▶ [What you have to do] Filter this material down to the lines that hold "其他频道", copying each one.

▶ [Input for this task]
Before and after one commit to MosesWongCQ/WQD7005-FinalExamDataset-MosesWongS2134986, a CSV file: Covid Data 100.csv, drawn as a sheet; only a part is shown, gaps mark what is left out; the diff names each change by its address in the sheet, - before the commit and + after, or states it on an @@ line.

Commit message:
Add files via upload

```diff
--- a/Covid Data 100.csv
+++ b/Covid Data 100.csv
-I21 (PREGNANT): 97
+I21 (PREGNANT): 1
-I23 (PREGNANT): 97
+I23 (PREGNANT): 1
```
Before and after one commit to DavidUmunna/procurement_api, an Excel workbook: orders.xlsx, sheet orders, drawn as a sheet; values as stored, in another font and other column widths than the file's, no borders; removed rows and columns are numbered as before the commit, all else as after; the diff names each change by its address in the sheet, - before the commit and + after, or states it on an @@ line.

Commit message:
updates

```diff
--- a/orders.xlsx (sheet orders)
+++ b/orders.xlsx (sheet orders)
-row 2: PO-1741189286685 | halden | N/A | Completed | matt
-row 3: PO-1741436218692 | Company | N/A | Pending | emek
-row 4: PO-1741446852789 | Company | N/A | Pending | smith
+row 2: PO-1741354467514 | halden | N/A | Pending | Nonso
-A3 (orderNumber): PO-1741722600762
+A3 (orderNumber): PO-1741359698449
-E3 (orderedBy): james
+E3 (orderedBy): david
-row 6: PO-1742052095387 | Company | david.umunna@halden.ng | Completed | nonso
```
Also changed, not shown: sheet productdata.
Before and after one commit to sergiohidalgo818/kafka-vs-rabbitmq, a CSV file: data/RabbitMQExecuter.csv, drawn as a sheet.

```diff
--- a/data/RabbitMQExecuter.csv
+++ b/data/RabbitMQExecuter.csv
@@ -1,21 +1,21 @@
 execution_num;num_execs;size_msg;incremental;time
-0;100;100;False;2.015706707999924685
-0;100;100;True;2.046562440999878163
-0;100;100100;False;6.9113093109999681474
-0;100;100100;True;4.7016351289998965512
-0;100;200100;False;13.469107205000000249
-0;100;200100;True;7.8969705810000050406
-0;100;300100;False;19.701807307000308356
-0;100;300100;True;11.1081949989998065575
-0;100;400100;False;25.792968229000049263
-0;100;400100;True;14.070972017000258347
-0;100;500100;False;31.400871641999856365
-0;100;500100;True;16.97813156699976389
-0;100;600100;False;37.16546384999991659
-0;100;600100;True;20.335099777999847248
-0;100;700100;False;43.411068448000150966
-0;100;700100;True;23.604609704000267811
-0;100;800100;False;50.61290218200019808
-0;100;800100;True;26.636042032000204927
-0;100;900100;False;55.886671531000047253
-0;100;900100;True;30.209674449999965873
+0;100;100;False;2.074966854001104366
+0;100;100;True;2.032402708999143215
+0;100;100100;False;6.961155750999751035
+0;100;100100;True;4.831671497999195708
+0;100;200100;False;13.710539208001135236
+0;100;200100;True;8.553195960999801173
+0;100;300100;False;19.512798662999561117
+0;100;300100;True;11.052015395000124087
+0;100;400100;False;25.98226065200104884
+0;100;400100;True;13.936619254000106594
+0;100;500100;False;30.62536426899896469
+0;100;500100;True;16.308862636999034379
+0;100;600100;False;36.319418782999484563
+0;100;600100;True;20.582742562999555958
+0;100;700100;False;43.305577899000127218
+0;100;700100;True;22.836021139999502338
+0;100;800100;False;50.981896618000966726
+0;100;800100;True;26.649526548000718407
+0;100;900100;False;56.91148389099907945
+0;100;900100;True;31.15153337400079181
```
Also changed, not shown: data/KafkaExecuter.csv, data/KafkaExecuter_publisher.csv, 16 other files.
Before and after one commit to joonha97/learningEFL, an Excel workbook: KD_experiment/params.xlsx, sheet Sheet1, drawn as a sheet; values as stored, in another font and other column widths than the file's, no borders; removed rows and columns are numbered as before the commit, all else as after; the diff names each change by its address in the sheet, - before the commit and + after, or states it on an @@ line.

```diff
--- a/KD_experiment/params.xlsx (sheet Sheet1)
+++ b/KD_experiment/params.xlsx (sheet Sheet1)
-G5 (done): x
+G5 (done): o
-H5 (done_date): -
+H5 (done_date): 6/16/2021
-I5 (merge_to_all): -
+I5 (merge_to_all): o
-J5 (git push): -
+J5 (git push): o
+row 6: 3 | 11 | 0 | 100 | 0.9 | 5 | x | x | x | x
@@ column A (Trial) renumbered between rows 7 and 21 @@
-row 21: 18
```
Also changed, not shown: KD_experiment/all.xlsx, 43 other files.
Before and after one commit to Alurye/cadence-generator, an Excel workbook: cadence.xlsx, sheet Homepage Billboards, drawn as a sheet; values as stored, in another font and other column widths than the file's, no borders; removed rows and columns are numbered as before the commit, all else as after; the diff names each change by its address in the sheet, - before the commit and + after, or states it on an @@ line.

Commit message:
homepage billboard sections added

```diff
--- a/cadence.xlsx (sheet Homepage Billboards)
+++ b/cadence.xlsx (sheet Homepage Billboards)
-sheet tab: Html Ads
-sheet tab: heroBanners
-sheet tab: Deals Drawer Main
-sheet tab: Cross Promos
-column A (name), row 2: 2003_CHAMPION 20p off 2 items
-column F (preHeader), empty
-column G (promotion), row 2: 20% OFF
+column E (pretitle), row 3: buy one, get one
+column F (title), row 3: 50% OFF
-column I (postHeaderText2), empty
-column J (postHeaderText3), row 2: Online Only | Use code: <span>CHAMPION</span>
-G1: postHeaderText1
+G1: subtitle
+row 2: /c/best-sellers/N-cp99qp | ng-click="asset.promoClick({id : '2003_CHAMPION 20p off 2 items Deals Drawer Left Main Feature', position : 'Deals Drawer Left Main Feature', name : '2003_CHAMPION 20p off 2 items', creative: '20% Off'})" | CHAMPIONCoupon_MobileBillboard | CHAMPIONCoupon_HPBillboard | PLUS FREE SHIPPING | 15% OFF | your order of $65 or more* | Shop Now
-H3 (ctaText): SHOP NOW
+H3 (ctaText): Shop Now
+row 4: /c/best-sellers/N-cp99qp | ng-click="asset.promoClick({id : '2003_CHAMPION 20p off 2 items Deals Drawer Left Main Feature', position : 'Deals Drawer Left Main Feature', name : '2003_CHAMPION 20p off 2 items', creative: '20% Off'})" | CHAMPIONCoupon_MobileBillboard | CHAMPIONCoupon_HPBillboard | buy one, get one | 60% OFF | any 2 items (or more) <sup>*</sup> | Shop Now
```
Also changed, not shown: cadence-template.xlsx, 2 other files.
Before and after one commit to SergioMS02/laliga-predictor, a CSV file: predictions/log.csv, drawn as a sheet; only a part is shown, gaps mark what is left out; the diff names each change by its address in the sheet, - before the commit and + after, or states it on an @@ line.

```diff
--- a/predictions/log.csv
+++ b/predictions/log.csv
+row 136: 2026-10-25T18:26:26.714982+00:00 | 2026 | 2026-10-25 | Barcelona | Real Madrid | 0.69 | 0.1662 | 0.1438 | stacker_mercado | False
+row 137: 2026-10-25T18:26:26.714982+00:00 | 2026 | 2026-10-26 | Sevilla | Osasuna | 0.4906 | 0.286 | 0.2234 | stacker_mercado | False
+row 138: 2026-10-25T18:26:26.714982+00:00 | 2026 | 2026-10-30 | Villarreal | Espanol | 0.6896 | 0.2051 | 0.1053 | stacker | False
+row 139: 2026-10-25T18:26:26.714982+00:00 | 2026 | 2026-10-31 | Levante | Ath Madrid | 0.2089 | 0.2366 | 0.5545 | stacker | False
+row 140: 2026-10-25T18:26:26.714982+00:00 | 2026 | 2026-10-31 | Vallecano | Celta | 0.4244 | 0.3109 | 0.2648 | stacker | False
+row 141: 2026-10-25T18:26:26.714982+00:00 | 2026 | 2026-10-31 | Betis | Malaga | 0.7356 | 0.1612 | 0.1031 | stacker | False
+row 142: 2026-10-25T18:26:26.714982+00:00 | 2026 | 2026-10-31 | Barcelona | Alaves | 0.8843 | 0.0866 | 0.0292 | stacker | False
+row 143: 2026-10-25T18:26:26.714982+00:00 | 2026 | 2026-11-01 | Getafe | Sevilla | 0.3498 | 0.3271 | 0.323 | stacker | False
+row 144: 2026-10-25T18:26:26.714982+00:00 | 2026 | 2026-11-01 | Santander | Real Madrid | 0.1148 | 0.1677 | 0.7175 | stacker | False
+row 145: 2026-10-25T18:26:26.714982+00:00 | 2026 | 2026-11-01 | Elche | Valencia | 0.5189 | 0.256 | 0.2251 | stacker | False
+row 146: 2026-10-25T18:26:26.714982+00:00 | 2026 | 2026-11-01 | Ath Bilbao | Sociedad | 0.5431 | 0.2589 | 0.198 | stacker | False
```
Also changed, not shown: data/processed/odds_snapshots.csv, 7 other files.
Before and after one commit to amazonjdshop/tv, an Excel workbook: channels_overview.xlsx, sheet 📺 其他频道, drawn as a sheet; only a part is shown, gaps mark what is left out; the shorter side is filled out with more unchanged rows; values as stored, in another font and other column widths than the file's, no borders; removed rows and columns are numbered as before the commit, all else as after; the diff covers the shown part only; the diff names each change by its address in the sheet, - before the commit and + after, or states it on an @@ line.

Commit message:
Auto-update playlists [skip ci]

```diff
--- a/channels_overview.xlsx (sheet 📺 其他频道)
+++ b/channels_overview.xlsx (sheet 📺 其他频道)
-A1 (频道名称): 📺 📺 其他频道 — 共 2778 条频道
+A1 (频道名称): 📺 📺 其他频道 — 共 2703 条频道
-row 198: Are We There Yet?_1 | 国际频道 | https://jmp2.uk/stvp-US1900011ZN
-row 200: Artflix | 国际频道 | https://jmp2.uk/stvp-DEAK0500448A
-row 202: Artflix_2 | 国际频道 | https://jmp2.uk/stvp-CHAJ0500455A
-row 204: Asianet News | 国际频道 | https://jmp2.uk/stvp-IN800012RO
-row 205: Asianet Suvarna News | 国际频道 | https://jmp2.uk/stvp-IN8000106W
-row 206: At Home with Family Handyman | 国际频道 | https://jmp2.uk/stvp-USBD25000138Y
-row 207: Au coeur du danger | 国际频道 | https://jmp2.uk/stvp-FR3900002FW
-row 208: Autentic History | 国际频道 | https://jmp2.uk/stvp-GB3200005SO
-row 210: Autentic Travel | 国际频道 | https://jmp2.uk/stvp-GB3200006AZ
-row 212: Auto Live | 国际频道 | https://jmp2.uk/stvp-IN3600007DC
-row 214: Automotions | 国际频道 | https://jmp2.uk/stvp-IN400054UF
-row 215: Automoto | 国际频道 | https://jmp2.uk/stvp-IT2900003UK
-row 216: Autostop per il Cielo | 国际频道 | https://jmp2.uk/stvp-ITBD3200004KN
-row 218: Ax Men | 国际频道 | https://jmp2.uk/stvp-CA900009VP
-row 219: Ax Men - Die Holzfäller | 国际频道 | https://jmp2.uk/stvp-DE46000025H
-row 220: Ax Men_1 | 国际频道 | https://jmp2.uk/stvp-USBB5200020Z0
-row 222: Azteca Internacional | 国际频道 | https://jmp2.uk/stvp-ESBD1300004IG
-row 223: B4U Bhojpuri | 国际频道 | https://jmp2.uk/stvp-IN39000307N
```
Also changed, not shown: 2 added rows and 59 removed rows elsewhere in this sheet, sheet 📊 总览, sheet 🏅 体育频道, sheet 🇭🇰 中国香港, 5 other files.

▶ [Exercise output]
Before and after one commit to amazonjdshop/tv, an Excel workbook: channels_overview.xlsx, sheet 📺 其他频道, drawn as a sheet; only a part is shown, gaps mark what is left out; the shorter side is filled out with more unchanged rows; values as stored, in another font and other column widths than the file's, no borders; removed rows and columns are numbered as before the commit, all else as after; the diff covers the shown part only; the diff names each change by its address in the sheet, - before the commit and + after, or states it on an @@ line.
--- a/channels_overview.xlsx (sheet 📺 其他频道)
+++ b/channels_overview.xlsx (sheet 📺 其他频道)
-A1 (频道名称): 📺 📺 其他频道 — 共 2778 条频道
+A1 (频道名称): 📺 📺 其他频道 — 共 2703 条频道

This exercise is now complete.